GRAND RAPIDS, Mich. (WOOD) — Some of West Michigan’s top business leaders are heading up an effort to make sure employees returning to work are healthy — and tracking the spread of the coronavirus to avoid a bigger problem.
“We’ve learned to coexist with a lot of things in our past. We’re going to have to figure out how to coexist with this, too,” said Doug DeVos, Amway co-chair and a member of the public-private Kent County Back to Work Safely collaborative.
More than 150 local employers, including Amway, Meijer, Kent County and the city of Grand Rapids are part of Back To Work Safely.
Their plan does not involve testing for coronavirus. Instead, it’s a screening process to help employers and their workers gain the confidence they need to go back to work.
Under it, at each employee entrance, workers complete an online screening questionnaire about their health and possible exposure to COVID-19. If they pass, their temperature is checked. If that checks out, they can go back to work. The process takes less than 30 seconds.
The information collected is fed into a database.
‘We really want to stress (the information is archived) without identifying the name of any employee.
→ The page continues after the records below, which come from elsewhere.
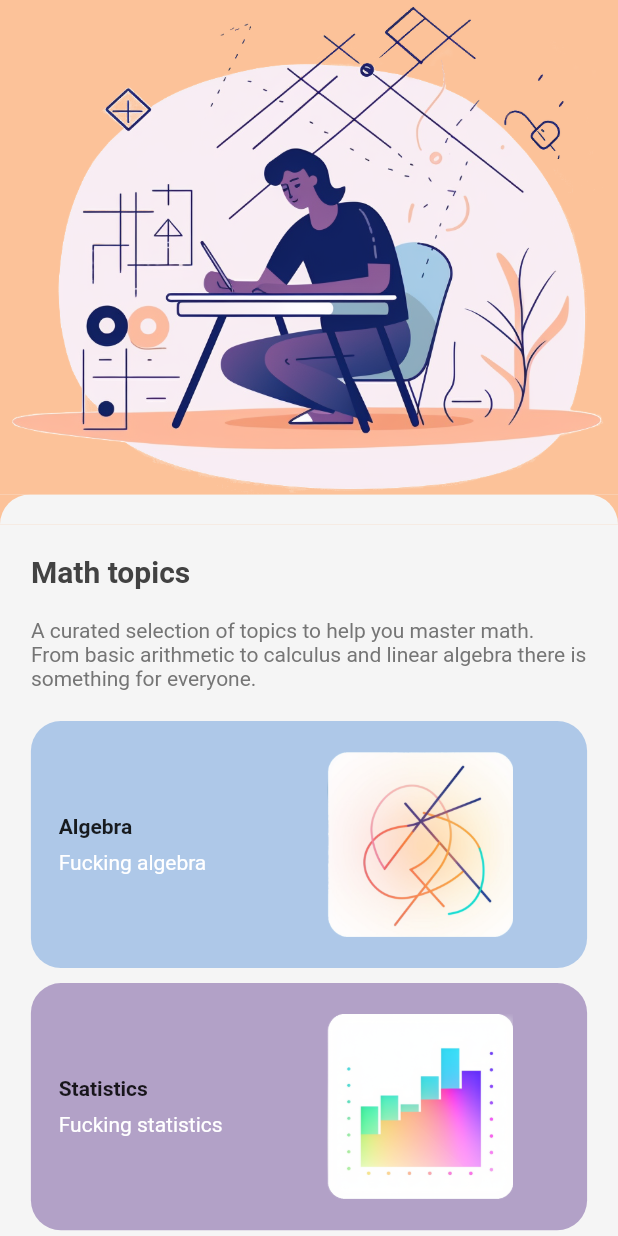
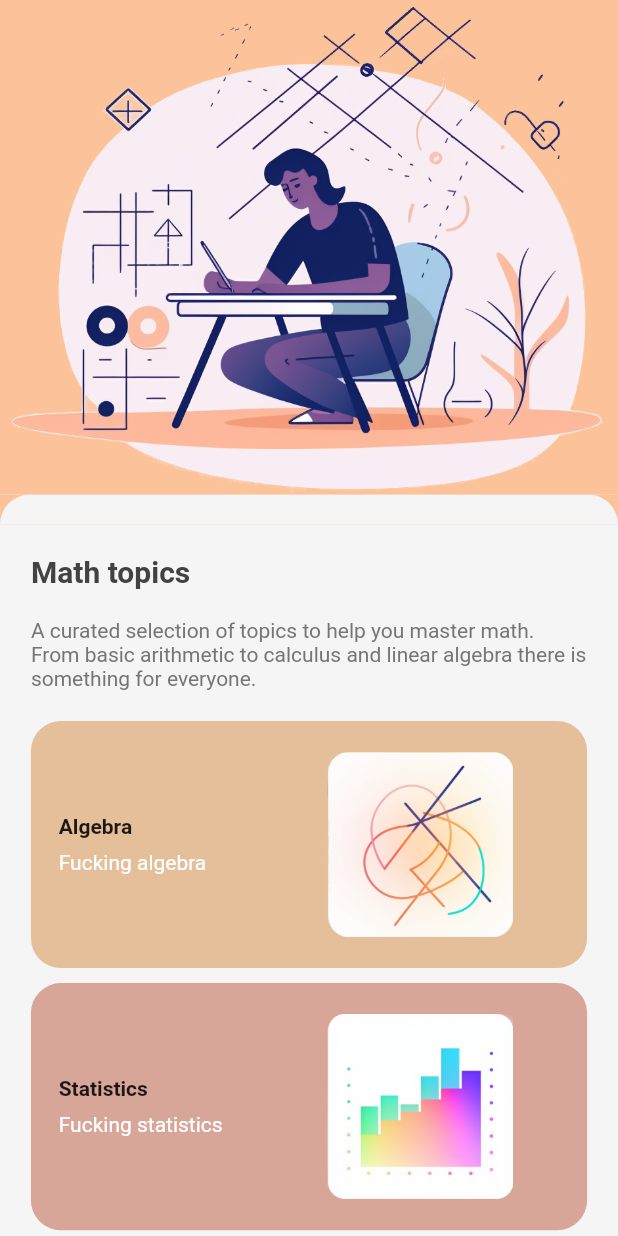
Before and after one commit to giuliovv/magistro, a Flutter app: the screen it shows after launch, on a phone screen of 412 x 824 dp. Run offline on Flutter 3.47's test engine with Material 2 defaults, Android fonts, the phone set to English and light mode, and no system bars.

Commit message:
Better colors

```diff
--- a/lib/math_selection.dart
+++ b/lib/math_selection.dart
@@ -184,21 +184,21 @@ class _MathSelectionState extends State<MathSelection> {
                 const ListTileElement(
                   title: "Algebra",
                   subtitle: "Fucking algebra",
-                  color: Color(0xffAEC8E8),
+                  color: Color(0xffe4bf99),
                   image: AssetImage('assets/math/algebra_logo.png'),
                 ),
                 const SizedBox(height: 10),
                 const ListTileElement(
                   title: "Statistics",
                   subtitle: "Fucking statistics",
-                  color: Color(0xffB2A1C7),
+                  color: Color(0xffd8a599),
                   image: AssetImage('assets/math/statistics_logo.png'),
                 ),
                 const SizedBox(height: 10),
                 const ListTileElement(
                   title: "Some shit",
                   subtitle: "Fucking shit",
-                  color: Color(0xffB0C4A4),
+                  color: Color(0xffcca699),
                   image: AssetImage('assets/math/algebra_logo.png'),
                 ),
                 const SizedBox(height: 10),
```
Also changed, not shown: 2 other files.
We keep their personal information private,” said Dr. Norman Beauchamp Jr., the executive vice president for health sciences at Michigan State University.
Experts at the MSU College of Human Medicine are in charge of crunching the numbers and share what they have learned with both the employer and the Kent County Health Department.
“Which will use the data to monitor for potential outbreaks and hot spots,” Beauchamp explained.
That’s just one of the challenges being addressed as West Michigan slowly gets back to work amid continuing pandemic concerns. The other is making sure employers have a source for masks and other personal protection equipment. The Right Place Inc., the regional economic development agency, has developed a Personal Protection Equipment Directory to make that happen.
“West Michigan manufacturers that are producing personal protection equipment right here in West Michigan” are in that directory, said Tim Mroz, senior vice president for strategic initiatives at The Right Place.
The directory is aimed at manufacturers that aren’t big enough to access the global supply chain or small enough to buy off the shelf at a local retailers.
“If you have 50 employees, 100 employees and you need 3,000 units of masks or you need 5,000 gloves, those are really hard to buy right now,” Mroz said.
Kent County Back to Work Safely is currently exclusive to Kent County employers who register. Plans are in the works to expand it to other areas of West Michigan.